» TASK TO COMPLETE
The answer must be every line from the entries below that contains "threat".

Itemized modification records
* * *

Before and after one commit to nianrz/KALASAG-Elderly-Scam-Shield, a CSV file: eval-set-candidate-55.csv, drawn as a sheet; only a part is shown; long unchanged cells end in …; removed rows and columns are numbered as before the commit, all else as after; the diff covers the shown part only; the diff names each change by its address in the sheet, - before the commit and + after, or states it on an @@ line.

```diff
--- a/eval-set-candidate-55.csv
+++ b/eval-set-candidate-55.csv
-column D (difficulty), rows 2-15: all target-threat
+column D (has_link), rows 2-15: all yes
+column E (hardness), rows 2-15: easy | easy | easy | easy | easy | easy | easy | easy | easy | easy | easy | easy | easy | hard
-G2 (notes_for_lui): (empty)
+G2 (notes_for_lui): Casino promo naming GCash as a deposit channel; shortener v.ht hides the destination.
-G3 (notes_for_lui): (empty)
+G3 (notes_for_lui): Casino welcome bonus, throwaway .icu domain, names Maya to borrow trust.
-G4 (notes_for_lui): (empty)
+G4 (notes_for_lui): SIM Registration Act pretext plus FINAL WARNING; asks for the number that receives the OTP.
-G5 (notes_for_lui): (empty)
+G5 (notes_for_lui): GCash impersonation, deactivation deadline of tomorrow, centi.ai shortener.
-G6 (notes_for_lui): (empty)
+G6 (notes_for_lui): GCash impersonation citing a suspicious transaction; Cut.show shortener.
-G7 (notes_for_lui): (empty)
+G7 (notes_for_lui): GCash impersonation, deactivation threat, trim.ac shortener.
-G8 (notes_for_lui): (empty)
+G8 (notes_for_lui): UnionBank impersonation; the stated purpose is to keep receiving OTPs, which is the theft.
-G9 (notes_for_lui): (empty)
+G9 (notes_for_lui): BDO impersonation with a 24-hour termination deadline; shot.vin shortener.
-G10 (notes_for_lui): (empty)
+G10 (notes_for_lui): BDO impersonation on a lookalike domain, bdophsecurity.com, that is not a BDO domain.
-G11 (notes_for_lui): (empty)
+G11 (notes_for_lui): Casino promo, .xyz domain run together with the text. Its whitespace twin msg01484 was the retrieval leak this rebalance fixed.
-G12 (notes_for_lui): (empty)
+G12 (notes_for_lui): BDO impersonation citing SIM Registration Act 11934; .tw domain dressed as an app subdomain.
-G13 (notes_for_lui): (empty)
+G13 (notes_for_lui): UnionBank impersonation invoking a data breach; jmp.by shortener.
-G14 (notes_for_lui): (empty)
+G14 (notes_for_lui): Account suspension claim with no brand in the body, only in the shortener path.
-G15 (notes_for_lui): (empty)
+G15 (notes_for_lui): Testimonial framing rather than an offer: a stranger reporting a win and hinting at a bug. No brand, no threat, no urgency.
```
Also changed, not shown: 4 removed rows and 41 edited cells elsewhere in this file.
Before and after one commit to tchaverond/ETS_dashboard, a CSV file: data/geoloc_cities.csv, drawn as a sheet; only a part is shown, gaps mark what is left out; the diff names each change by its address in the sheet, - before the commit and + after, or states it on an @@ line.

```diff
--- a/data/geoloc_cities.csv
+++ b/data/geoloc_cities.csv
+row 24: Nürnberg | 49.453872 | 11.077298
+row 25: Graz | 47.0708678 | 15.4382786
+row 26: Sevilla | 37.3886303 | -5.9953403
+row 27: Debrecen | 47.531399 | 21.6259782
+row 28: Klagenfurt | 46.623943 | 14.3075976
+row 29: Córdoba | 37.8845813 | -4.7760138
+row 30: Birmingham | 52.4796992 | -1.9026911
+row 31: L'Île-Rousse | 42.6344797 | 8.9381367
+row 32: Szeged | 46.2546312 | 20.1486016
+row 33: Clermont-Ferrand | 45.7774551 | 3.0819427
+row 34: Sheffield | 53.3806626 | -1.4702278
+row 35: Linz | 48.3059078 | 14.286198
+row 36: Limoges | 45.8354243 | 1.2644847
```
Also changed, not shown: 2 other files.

* * *

» EXERCISE ANSWER
-column D (difficulty), rows 2-15: all target-threat
+G7 (notes_for_lui): GCash impersonation, deactivation threat, trim.ac shortener.
+G15 (notes_for_lui): Testimonial framing rather than an offer: a stranger reporting a win and hinting at a bug. No brand, no threat, no urgency.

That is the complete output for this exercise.